### Change detection data:
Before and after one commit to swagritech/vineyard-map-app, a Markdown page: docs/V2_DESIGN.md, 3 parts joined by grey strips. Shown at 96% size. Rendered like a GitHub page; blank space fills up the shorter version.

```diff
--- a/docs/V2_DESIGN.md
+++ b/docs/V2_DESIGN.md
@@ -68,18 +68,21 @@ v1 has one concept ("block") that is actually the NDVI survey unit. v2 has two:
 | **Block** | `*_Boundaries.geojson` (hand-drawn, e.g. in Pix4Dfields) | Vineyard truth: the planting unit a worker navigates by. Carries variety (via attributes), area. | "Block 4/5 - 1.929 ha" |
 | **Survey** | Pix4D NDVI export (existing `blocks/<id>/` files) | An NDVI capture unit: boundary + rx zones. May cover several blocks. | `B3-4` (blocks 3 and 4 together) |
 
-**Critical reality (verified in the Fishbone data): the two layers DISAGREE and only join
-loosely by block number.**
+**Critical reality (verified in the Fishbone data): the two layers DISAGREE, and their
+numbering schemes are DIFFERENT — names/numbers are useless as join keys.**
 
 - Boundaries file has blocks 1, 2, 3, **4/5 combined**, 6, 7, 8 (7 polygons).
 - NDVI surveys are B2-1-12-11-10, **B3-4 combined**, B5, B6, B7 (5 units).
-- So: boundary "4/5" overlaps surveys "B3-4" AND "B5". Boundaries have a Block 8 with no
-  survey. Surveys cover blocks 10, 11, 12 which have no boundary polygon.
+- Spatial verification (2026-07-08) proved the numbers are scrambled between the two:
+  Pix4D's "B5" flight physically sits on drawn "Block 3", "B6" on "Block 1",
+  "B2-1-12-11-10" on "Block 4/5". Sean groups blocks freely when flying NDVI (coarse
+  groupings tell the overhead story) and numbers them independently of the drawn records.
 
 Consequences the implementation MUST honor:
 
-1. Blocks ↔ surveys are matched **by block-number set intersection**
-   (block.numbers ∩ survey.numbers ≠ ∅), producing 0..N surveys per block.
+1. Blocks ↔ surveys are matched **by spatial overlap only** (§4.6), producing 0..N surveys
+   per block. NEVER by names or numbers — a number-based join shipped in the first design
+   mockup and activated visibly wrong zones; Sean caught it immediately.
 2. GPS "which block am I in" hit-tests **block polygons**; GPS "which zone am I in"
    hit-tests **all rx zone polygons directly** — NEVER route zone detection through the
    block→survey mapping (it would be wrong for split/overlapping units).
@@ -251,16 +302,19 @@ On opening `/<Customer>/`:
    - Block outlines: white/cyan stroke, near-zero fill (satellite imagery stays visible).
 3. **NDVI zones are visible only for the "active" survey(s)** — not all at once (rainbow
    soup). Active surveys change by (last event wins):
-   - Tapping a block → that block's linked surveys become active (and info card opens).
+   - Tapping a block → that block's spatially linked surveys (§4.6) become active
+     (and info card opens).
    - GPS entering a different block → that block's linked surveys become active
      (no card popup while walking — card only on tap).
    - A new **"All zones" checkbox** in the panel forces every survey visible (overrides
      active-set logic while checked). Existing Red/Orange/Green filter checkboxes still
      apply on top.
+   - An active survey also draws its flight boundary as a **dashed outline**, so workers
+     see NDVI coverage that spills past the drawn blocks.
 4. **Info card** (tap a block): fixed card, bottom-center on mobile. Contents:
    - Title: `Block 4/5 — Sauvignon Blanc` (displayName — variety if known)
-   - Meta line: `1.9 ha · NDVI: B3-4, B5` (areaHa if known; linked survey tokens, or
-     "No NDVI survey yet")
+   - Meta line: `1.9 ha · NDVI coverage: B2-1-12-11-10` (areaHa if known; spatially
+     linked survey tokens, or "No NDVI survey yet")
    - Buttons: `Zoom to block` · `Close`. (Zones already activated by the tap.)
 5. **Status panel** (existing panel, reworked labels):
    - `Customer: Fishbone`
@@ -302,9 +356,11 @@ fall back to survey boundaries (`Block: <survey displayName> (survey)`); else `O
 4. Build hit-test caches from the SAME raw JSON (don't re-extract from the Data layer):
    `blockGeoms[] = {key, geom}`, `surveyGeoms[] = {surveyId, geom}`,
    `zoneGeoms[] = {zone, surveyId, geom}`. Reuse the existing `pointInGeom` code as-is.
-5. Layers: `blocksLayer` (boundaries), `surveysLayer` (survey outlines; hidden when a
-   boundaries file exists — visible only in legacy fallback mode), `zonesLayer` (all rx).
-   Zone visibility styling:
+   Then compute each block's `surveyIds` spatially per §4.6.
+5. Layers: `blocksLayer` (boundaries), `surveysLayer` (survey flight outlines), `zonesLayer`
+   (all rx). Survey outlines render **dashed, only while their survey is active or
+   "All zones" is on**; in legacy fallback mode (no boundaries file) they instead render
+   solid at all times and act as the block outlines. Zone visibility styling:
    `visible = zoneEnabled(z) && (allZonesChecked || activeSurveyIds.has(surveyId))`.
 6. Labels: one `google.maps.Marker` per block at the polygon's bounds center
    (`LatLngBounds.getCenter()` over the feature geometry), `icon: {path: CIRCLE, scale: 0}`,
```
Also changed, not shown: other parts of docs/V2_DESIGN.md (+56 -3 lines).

### WHAT TO DO:
Retype the records above exactly, so that no line differs from its source.

### FINISHED TASK:
Before and after one commit to swagritech/vineyard-map-app, a Markdown page: docs/V2_DESIGN.md, 3 parts joined by grey strips. Shown at 96% size. Rendered like a GitHub page; blank space fills up the shorter version.

```diff
--- a/docs/V2_DESIGN.md
+++ b/docs/V2_DESIGN.md
@@ -68,18 +68,21 @@ v1 has one concept ("block") that is actually the NDVI survey unit. v2 has two:
 | **Block** | `*_Boundaries.geojson` (hand-drawn, e.g. in Pix4Dfields) | Vineyard truth: the planting unit a worker navigates by. Carries variety (via attributes), area. | "Block 4/5 - 1.929 ha" |
 | **Survey** | Pix4D NDVI export (existing `blocks/<id>/` files) | An NDVI capture unit: boundary + rx zones. May cover several blocks. | `B3-4` (blocks 3 and 4 together) |
 
-**Critical reality (verified in the Fishbone data): the two layers DISAGREE and only join
-loosely by block number.**
+**Critical reality (verified in the Fishbone data): the two layers DISAGREE, and their
+numbering schemes are DIFFERENT — names/numbers are useless as join keys.**
 
 - Boundaries file has blocks 1, 2, 3, **4/5 combined**, 6, 7, 8 (7 polygons).
 - NDVI surveys are B2-1-12-11-10, **B3-4 combined**, B5, B6, B7 (5 units).
-- So: boundary "4/5" overlaps surveys "B3-4" AND "B5". Boundaries have a Block 8 with no
-  survey. Surveys cover blocks 10, 11, 12 which have no boundary polygon.
+- Spatial verification (2026-07-08) proved the numbers are scrambled between the two:
+  Pix4D's "B5" flight physically sits on drawn "Block 3", "B6" on "Block 1",
+  "B2-1-12-11-10" on "Block 4/5". Sean groups blocks freely when flying NDVI (coarse
+  groupings tell the overhead story) and numbers them independently of the drawn records.
 
 Consequences the implementation MUST honor:
 
-1. Blocks ↔ surveys are matched **by block-number set intersection**
-   (block.numbers ∩ survey.numbers ≠ ∅), producing 0..N surveys per block.
+1. Blocks ↔ surveys are matched **by spatial overlap only** (§4.6), producing 0..N surveys
+   per block. NEVER by names or numbers — a number-based join shipped in the first design
+   mockup and activated visibly wrong zones; Sean caught it immediately.
 2. GPS "which block am I in" hit-tests **block polygons**; GPS "which zone am I in"
    hit-tests **all rx zone polygons directly** — NEVER route zone detection through the
    block→survey mapping (it would be wrong for split/overlapping units).
@@ -251,16 +302,19 @@ On opening `/<Customer>/`:
    - Block outlines: white/cyan stroke, near-zero fill (satellite imagery stays visible).
 3. **NDVI zones are visible only for the "active" survey(s)** — not all at once (rainbow
    soup). Active surveys change by (last event wins):
-   - Tapping a block → that block's linked surveys become active (and info card opens).
+   - Tapping a block → that block's spatially linked surveys (§4.6) become active
+     (and info card opens).
    - GPS entering a different block → that block's linked surveys become active
      (no card popup while walking — card only on tap).
    - A new **"All zones" checkbox** in the panel forces every survey visible (overrides
      active-set logic while checked). Existing Red/Orange/Green filter checkboxes still
      apply on top.
+   - An active survey also draws its flight boundary as a **dashed outline**, so workers
+     see NDVI coverage that spills past the drawn blocks.
 4. **Info card** (tap a block): fixed card, bottom-center on mobile. Contents:
    - Title: `Block 4/5 — Sauvignon Blanc` (displayName — variety if known)
-   - Meta line: `1.9 ha · NDVI: B3-4, B5` (areaHa if known; linked survey tokens, or
-     "No NDVI survey yet")
+   - Meta line: `1.9 ha · NDVI coverage: B2-1-12-11-10` (areaHa if known; spatially
+     linked survey tokens, or "No NDVI survey yet")
    - Buttons: `Zoom to block` · `Close`. (Zones already activated by the tap.)
 5. **Status panel** (existing panel, reworked labels):
    - `Customer: Fishbone`
@@ -302,9 +356,11 @@ fall back to survey boundaries (`Block: <survey displayName> (survey)`); else `O
 4. Build hit-test caches from the SAME raw JSON (don't re-extract from the Data layer):
    `blockGeoms[] = {key, geom}`, `surveyGeoms[] = {surveyId, geom}`,
    `zoneGeoms[] = {zone, surveyId, geom}`. Reuse the existing `pointInGeom` code as-is.
-5. Layers: `blocksLayer` (boundaries), `surveysLayer` (survey outlines; hidden when a
-   boundaries file exists — visible only in legacy fallback mode), `zonesLayer` (all rx).
-   Zone visibility styling:
+   Then compute each block's `surveyIds` spatially per §4.6.
+5. Layers: `blocksLayer` (boundaries), `surveysLayer` (survey flight outlines), `zonesLayer`
+   (all rx). Survey outlines render **dashed, only while their survey is active or
+   "All zones" is on**; in legacy fallback mode (no boundaries file) they instead render
+   solid at all times and act as the block outlines. Zone visibility styling:
    `visible = zoneEnabled(z) && (allZonesChecked || activeSurveyIds.has(surveyId))`.
 6. Labels: one `google.maps.Marker` per block at the polygon's bounds center
    (`LatLngBounds.getCenter()` over the feature geometry), `icon: {path: CIRCLE, scale: 0}`,
```
Also changed, not shown: other parts of docs/V2_DESIGN.md (+56 -3 lines).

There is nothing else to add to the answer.